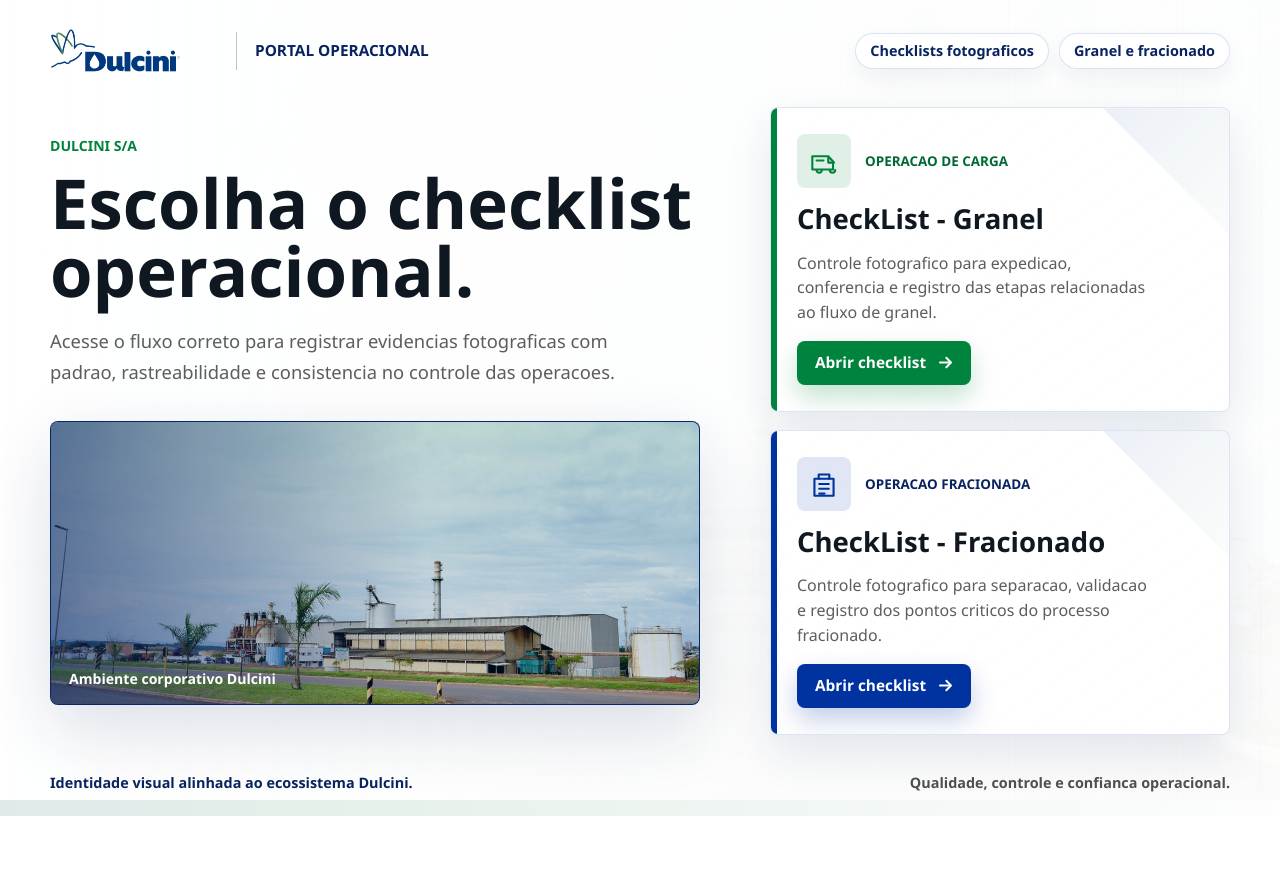
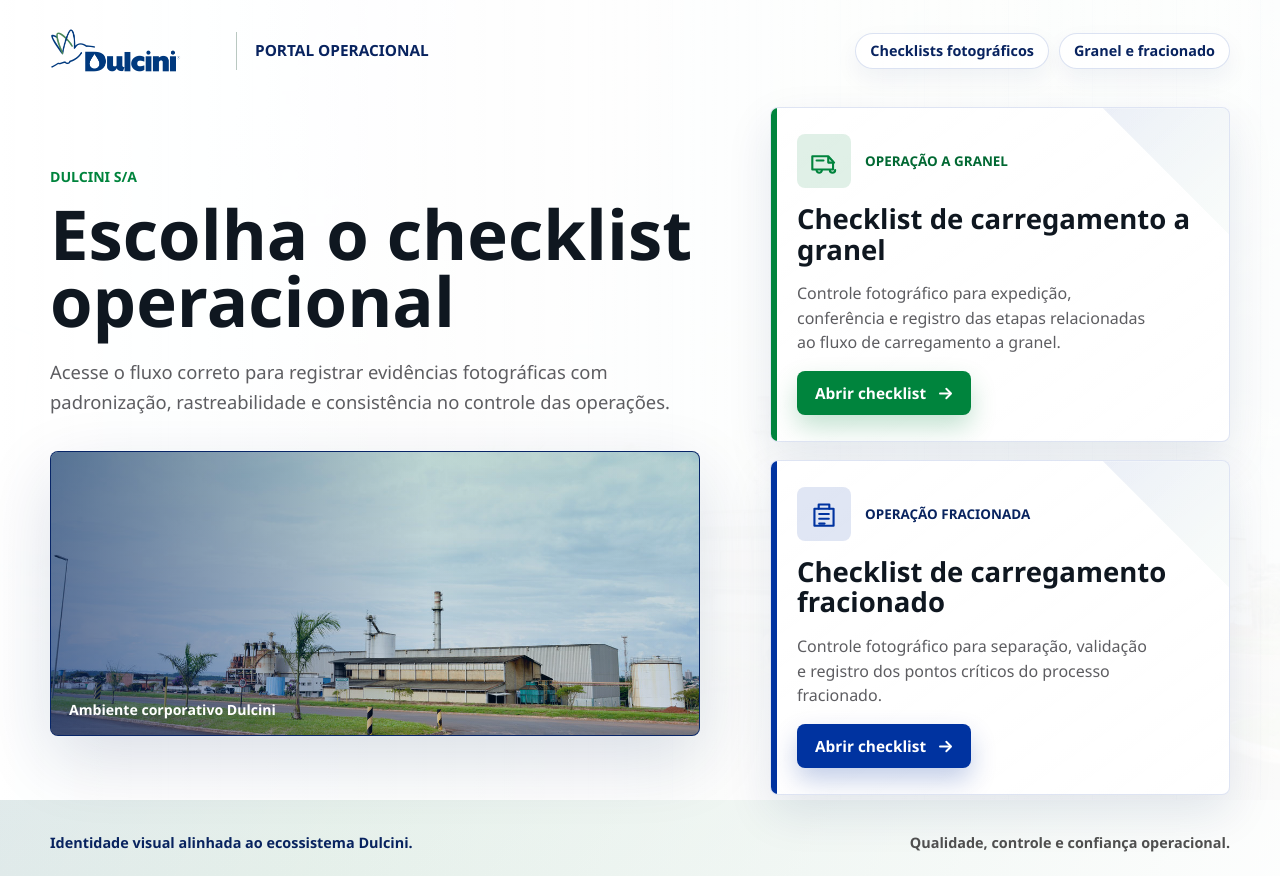
Before and after one commit to NicolasPrior/checklist-menu, a plain HTML site: page index.html in a window 1280 px wide. Before the commit the page ends 816 px from the top, so only its background shows below. Drawn offline with Linux system fonts and the light colour scheme.

Commit message:
Revisa textos em PT-BR no checklist-menu

```diff
--- a/index.html
+++ b/index.html
@@ -6,9 +6,9 @@
     <meta name="theme-color" content="#0033a0">
     <meta
       name="description"
-      content="Portal Dulcini para acesso aos checklists fotograficos de granel e fracionado."
+      content="Portal Dulcini para acesso aos checklists fotográficos de carregamento a granel e fracionado."
     >
-    <title>Portal de Checklists | Dulcini</title>
+    <title>Portal de checklists | Dulcini S/A</title>
     <link rel="preload" href="./assets/dulcini-industria.jpg" as="image">
     <link rel="stylesheet" href="./styles.css">
   </head>
@@ -22,7 +22,7 @@
         </div>
 
         <div class="header-meta" aria-label="Contexto do portal">
-          <span>Checklists fotograficos</span>
+          <span>Checklists fotográficos</span>
           <span>Granel e fracionado</span>
         </div>
       </header>
@@ -30,10 +30,10 @@
       <section class="command-center">
         <div class="hero-copy">
           <p class="eyebrow">Dulcini S/A</p>
-          <h1 id="page-title">Escolha o checklist operacional.</h1>
+          <h1 id="page-title">Escolha o checklist operacional</h1>
           <p class="lead">
-            Acesse o fluxo correto para registrar evidencias fotograficas com
-            padrao, rastreabilidade e consistencia no controle das operacoes.
+            Acesse o fluxo correto para registrar evidências fotográficas com
+            padronização, rastreabilidade e consistência no controle das operações.
           </p>
 
           <div class="facility-visual" aria-label="Unidade industrial Dulcini">
@@ -46,7 +46,7 @@
           <a
             class="operation-card operation-card--bulk"
             href="https://nicolasprior.github.io/checklist-granel/"
-            aria-label="Abrir checklist de granel"
+            aria-label="Abrir checklist de carregamento a granel"
           >
             <span class="operation-top">
               <span class="operation-icon" aria-hidden="true">
@@ -58,13 +58,13 @@
                   <path d="M18 31h13"></path>
                 </svg>
               </span>
-              <span class="operation-meta">Operacao de carga</span>
+              <span class="operation-meta">Operação a granel</span>
             </span>
 
-            <span class="operation-title">CheckList - Granel</span>
+            <span class="operation-title">Checklist de carregamento a granel</span>
             <span class="operation-copy">
-              Controle fotografico para expedicao, conferencia e registro das
-              etapas relacionadas ao fluxo de granel.
+              Controle fotográfico para expedição, conferência e registro das
+              etapas relacionadas ao fluxo de carregamento a granel.
             </span>
             <span class="operation-action">
               <span>Abrir checklist</span>
@@ -78,7 +78,7 @@
           <a
             class="operation-card operation-card--fractioned"
             href="https://nicolasprior.github.io/checklist-fracionado/"
-            aria-label="Abrir checklist de fracionado"
+            aria-label="Abrir checklist de carregamento fracionado"
           >
             <span class="operation-top">
               <span class="operation-icon" aria-hidden="true">
@@ -90,13 +90,13 @@
                   <path d="M23 50h10"></path>
                 </svg>
               </span>
-              <span class="operation-meta">Operacao fracionada</span>
+              <span class="operation-meta">Operação fracionada</span>
             </span>
 
-            <span class="operation-title">CheckList - Fracionado</span>
+            <span class="operation-title">Checklist de carregamento fracionado</span>
             <span class="operation-copy">
-              Controle fotografico para separacao, validacao e registro dos
-              pontos criticos do processo fracionado.
+              Controle fotográfico para separação, validação e registro dos
+              pontos críticos do processo fracionado.
             </span>
             <span class="operation-action">
               <span>Abrir checklist</span>
@@ -111,7 +111,7 @@
 
       <footer class="portal-footer">
         <span>Identidade visual alinhada ao ecossistema Dulcini.</span>
-        <span>Qualidade, controle e confianca operacional.</span>
+        <span>Qualidade, controle e confiança operacional.</span>
       </footer>
     </main>
   </body>
```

※ ※ ※

* **PROBLEM TO SOLVE**: In the records above, some lines hold the word "header"; copy each such line.

* **RESPONSE**:
         <div class="header-meta" aria-label="Contexto do portal">
       </header>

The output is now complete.